After the house lights dimmed at the Bowl, a farcical scene played out onstage: As the final setpieces were lowered into position, a group of sound technicians — dressed in white lab coats — frantically scrambled to remove road cases from a set of comically oversized guitar amps while the Beatles’ “A Day in the Life” played in the background. As the song concluded, Young and his bandmates walked onstage — dressed uniformly in t-shirts and jeans — and proceeded to stand, solemnly, as “The Star Spangled Banner” played through the PA system. It was an absurd, lengthy and unexplained introduction to a performance that seemed to revel in the mystification of its audience while providing too little in the way of answers or empathy.
Opening with a lengthy rendition of “Love and Only Love,” the group embarked on the first of many jams. Each briefly sung verse and chorus was accompanied by a winding, repetitive electric guitar solo by Young, whose playing was guttural and searing if myopic in its phrasing and melodic choices. The real issue with Young and Crazy Horse as “jam band” is that only one of the musicians onstage is allowed to improvise. Young shreds, and the other guys just kind of plod along, which is compelling for a little while but grows tiresome over long stretches.
A pristine reading of “Powderfinger” contained some truly exquisite guitar and vocal harmonies that shed light upon the group’s true strengths as a tight, melodic unit. Crazy Horse began its musical career in 1963 as an all-vocal doo-wop ensemble (Danny and the Memories), and the members’ underrated vocal abilities are at the core of the band’s fertile collaboration with Young.

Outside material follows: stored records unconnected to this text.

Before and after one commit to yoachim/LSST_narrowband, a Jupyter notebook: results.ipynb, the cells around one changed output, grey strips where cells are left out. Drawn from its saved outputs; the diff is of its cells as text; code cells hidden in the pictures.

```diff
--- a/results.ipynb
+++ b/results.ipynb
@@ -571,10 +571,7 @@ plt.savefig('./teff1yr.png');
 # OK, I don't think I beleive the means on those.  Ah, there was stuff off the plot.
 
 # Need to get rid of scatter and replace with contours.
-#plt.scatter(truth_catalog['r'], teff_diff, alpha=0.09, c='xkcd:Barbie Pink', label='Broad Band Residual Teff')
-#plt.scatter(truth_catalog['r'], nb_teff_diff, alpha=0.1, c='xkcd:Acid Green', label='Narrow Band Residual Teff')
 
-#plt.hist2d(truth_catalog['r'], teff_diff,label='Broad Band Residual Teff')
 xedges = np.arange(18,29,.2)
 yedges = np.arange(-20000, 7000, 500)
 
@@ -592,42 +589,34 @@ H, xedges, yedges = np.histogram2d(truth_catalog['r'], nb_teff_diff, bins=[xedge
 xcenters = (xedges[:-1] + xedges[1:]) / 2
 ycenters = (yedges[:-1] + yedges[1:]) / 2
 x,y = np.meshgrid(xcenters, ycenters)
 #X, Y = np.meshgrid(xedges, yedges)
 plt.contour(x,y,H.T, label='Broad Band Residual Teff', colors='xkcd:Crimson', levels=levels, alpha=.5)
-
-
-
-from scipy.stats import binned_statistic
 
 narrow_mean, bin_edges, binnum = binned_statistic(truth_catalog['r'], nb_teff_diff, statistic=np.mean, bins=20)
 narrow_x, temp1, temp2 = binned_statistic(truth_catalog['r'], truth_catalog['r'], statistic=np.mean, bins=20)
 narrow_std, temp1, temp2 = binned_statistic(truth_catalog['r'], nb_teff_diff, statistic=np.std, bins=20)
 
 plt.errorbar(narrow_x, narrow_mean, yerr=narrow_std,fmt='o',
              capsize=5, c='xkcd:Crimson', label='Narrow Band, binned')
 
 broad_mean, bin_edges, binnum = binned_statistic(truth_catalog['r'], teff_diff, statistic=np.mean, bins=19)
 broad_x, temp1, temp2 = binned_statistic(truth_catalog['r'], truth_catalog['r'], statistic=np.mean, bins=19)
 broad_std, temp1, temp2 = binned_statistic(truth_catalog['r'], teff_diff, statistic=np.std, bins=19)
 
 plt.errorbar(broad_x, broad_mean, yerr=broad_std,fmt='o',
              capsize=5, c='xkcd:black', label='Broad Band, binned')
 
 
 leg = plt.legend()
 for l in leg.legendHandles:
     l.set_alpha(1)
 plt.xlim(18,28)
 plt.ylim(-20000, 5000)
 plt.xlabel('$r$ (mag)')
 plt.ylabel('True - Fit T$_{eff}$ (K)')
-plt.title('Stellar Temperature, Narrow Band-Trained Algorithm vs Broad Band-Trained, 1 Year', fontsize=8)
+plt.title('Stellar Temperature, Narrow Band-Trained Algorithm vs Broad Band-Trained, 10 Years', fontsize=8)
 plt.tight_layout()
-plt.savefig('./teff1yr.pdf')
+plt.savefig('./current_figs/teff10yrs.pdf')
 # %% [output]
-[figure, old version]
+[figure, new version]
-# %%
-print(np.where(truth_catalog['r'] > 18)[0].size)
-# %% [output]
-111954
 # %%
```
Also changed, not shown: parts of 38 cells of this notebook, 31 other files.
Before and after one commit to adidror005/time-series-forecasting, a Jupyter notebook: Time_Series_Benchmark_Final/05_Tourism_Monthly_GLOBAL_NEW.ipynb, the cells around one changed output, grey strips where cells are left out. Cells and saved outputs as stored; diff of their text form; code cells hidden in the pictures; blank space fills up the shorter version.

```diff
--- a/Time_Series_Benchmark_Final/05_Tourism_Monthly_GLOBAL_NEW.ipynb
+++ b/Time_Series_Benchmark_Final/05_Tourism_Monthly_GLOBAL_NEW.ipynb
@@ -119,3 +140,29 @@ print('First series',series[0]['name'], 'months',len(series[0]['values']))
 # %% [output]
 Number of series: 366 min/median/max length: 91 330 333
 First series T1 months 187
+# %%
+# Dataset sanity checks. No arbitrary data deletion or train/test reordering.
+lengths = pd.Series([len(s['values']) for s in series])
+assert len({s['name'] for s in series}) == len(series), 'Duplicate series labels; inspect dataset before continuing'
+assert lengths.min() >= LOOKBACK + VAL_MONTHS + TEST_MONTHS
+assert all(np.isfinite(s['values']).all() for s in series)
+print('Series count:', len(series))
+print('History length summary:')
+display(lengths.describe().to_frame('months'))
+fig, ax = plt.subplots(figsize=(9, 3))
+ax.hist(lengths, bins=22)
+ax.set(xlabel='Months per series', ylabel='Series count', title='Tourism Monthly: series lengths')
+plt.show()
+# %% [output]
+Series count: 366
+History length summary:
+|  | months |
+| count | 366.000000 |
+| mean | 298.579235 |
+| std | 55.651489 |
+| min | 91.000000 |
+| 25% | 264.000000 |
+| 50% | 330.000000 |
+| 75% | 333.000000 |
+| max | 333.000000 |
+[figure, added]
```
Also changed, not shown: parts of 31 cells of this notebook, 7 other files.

Overall, the setlist drew heavily from “Psychedelic Pill,” which seems to explore the existential rigors of aging with an overtly direct lyrical sensibility. Nostalgic ruminations like the janky, cringe-inducing rocker “Born in Ontario” and the endless, simile-filled “Walk Like a Giant” lent a directionless feeling to a show that relied enormously upon the audience’s perceptions and personal interpretations. When Young solos for three quarters of a song, that song’s lyrics become exponentially more important because they provide tangible, concrete grounding to his mercurial musical improvisations. If said lyrics fail to resonate, then the entire exercise feels futile. With the “Psychedelic Pill” material, this sort of hollowness appeared time and time again.
Midway through the evening, Young performed two solo acoustic tracks: his classic anti-heroin ode “Needle and the Damage Done” and “Twisted Road,” a nostalgic new tune that makes lyrical references to Bob Dylan, Roy Orbison, Hank Williams and the Grateful Dead. Later in the set, the group regained some of its early momentum with fiery renditions of “Cinnamon Girl” and “Fuckin’ Up,” the latter of which was a clear highlight. Another forgettable new track, “Party Girl,” followed but thankfully gave way to a titanic reading of “Hey Hey, My My (Into the Black)” that found Young and his cohorts huddled at center stage, reveling in the song’s monolithic riffs and slabs of distortion.
The evening was capped with a one-song encore comprised of the stomping Buffalo Springfield track “Mr. Soul,” which found Young in fine voice, pushing his warbling tenor with a reckless, punk-inspired sensibility. In comparison to Young performances of old, perhaps this concert did cater more directly to his audience’s desire for chestnuts and classic tunes, but the overemphasis on his weaker new material overshadowed what could have been an illuminating exploration of a rich body of work.